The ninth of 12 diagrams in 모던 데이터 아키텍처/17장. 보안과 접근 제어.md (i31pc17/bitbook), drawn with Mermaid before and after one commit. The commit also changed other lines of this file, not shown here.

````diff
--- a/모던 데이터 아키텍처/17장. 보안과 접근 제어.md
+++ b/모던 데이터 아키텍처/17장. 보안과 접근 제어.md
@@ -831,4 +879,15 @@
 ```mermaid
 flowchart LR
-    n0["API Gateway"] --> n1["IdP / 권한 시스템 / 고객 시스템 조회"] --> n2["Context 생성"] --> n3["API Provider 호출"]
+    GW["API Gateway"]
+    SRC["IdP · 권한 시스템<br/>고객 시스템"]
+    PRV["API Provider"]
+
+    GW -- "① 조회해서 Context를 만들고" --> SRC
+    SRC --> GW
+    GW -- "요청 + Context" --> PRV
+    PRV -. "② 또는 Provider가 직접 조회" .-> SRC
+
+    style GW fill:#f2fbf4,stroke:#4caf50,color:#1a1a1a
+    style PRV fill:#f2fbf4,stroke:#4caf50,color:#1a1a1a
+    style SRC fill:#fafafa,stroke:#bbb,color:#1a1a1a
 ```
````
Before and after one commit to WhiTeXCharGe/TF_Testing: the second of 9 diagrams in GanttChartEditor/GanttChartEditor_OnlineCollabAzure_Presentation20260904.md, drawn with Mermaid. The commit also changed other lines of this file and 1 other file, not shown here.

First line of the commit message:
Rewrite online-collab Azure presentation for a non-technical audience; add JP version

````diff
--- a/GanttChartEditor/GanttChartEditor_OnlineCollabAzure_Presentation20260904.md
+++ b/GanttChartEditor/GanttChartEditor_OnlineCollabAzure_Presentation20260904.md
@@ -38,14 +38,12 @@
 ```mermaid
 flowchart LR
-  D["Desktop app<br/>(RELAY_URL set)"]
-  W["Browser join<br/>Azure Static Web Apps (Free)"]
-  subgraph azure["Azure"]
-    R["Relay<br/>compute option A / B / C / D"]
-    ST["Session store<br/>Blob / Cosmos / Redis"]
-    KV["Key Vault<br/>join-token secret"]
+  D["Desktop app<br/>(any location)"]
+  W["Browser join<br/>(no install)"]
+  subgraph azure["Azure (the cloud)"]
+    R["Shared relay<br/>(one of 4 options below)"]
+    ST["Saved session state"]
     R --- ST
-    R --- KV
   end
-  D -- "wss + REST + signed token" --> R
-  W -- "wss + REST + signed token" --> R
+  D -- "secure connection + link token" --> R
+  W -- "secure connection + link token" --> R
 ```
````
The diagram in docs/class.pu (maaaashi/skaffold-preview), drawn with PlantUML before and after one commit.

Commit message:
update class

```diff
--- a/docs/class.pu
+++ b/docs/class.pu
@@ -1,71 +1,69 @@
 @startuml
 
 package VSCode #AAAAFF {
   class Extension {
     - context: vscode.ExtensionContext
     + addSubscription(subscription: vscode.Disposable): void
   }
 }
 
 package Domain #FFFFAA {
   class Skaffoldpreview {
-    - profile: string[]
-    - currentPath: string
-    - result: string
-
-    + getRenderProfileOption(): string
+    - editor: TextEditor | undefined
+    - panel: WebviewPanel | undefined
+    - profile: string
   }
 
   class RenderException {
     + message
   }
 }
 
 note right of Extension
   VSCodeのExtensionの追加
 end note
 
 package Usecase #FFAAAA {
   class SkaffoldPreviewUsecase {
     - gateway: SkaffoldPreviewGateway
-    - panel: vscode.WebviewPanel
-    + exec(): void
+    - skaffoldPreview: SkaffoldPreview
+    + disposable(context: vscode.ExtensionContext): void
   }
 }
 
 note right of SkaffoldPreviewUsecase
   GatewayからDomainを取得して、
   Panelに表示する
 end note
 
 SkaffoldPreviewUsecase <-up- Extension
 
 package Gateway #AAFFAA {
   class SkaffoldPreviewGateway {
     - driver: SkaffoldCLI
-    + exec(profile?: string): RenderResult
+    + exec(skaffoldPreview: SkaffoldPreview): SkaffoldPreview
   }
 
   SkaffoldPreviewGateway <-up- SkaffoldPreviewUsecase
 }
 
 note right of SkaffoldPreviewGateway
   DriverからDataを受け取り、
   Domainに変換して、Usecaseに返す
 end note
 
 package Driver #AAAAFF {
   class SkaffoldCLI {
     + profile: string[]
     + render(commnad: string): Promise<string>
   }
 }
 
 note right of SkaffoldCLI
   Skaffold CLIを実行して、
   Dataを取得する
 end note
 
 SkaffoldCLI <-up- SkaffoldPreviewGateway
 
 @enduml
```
- - -
→ Exercise instructions: The entire listing above should be returned exactly as written.

→ Answer space:
The ninth of 12 diagrams in 모던 데이터 아키텍처/17장. 보안과 접근 제어.md (i31pc17/bitbook), drawn with Mermaid before and after one commit. The commit also changed other lines of this file, not shown here.

````diff
--- a/모던 데이터 아키텍처/17장. 보안과 접근 제어.md
+++ b/모던 데이터 아키텍처/17장. 보안과 접근 제어.md
@@ -831,4 +879,15 @@
 ```mermaid
 flowchart LR
-    n0["API Gateway"] --> n1["IdP / 권한 시스템 / 고객 시스템 조회"] --> n2["Context 생성"] --> n3["API Provider 호출"]
+    GW["API Gateway"]
+    SRC["IdP · 권한 시스템<br/>고객 시스템"]
+    PRV["API Provider"]
+
+    GW -- "① 조회해서 Context를 만들고" --> SRC
+    SRC --> GW
+    GW -- "요청 + Context" --> PRV
+    PRV -. "② 또는 Provider가 직접 조회" .-> SRC
+
+    style GW fill:#f2fbf4,stroke:#4caf50,color:#1a1a1a
+    style PRV fill:#f2fbf4,stroke:#4caf50,color:#1a1a1a
+    style SRC fill:#fafafa,stroke:#bbb,color:#1a1a1a
 ```
````
Before and after one commit to WhiTeXCharGe/TF_Testing: the second of 9 diagrams in GanttChartEditor/GanttChartEditor_OnlineCollabAzure_Presentation20260904.md, drawn with Mermaid. The commit also changed other lines of this file and 1 other file, not shown here.

First line of the commit message:
Rewrite online-collab Azure presentation for a non-technical audience; add JP version

````diff
--- a/GanttChartEditor/GanttChartEditor_OnlineCollabAzure_Presentation20260904.md
+++ b/GanttChartEditor/GanttChartEditor_OnlineCollabAzure_Presentation20260904.md
@@ -38,14 +38,12 @@
 ```mermaid
 flowchart LR
-  D["Desktop app<br/>(RELAY_URL set)"]
-  W["Browser join<br/>Azure Static Web Apps (Free)"]
-  subgraph azure["Azure"]
-    R["Relay<br/>compute option A / B / C / D"]
-    ST["Session store<br/>Blob / Cosmos / Redis"]
-    KV["Key Vault<br/>join-token secret"]
+  D["Desktop app<br/>(any location)"]
+  W["Browser join<br/>(no install)"]
+  subgraph azure["Azure (the cloud)"]
+    R["Shared relay<br/>(one of 4 options below)"]
+    ST["Saved session state"]
     R --- ST
-    R --- KV
   end
-  D -- "wss + REST + signed token" --> R
-  W -- "wss + REST + signed token" --> R
+  D -- "secure connection + link token" --> R
+  W -- "secure connection + link token" --> R
 ```
````
The diagram in docs/class.pu (maaaashi/skaffold-preview), drawn with PlantUML before and after one commit.

Commit message:
update class

```diff
--- a/docs/class.pu
+++ b/docs/class.pu
@@ -1,71 +1,69 @@
 @startuml
 
 package VSCode #AAAAFF {
   class Extension {
     - context: vscode.ExtensionContext
     + addSubscription(subscription: vscode.Disposable): void
   }
 }
 
 package Domain #FFFFAA {
   class Skaffoldpreview {
-    - profile: string[]
-    - currentPath: string
-    - result: string
-
-    + getRenderProfileOption(): string
+    - editor: TextEditor | undefined
+    - panel: WebviewPanel | undefined
+    - profile: string
   }
 
   class RenderException {
     + message
   }
 }
 
 note right of Extension
   VSCodeのExtensionの追加
 end note
 
 package Usecase #FFAAAA {
   class SkaffoldPreviewUsecase {
     - gateway: SkaffoldPreviewGateway
-    - panel: vscode.WebviewPanel
-    + exec(): void
+    - skaffoldPreview: SkaffoldPreview
+    + disposable(context: vscode.ExtensionContext): void
   }
 }
 
 note right of SkaffoldPreviewUsecase
   GatewayからDomainを取得して、
   Panelに表示する
 end note
 
 SkaffoldPreviewUsecase <-up- Extension
 
 package Gateway #AAFFAA {
   class SkaffoldPreviewGateway {
     - driver: SkaffoldCLI
-    + exec(profile?: string): RenderResult
+    + exec(skaffoldPreview: SkaffoldPreview): SkaffoldPreview
   }
 
   SkaffoldPreviewGateway <-up- SkaffoldPreviewUsecase
 }
 
 note right of SkaffoldPreviewGateway
   DriverからDataを受け取り、
   Domainに変換して、Usecaseに返す
 end note
 
 package Driver #AAAAFF {
   class SkaffoldCLI {
     + profile: string[]
     + render(commnad: string): Promise<string>
   }
 }
 
 note right of SkaffoldCLI
   Skaffold CLIを実行して、
   Dataを取得する
 end note
 
 SkaffoldCLI <-up- SkaffoldPreviewGateway
 
 @enduml
```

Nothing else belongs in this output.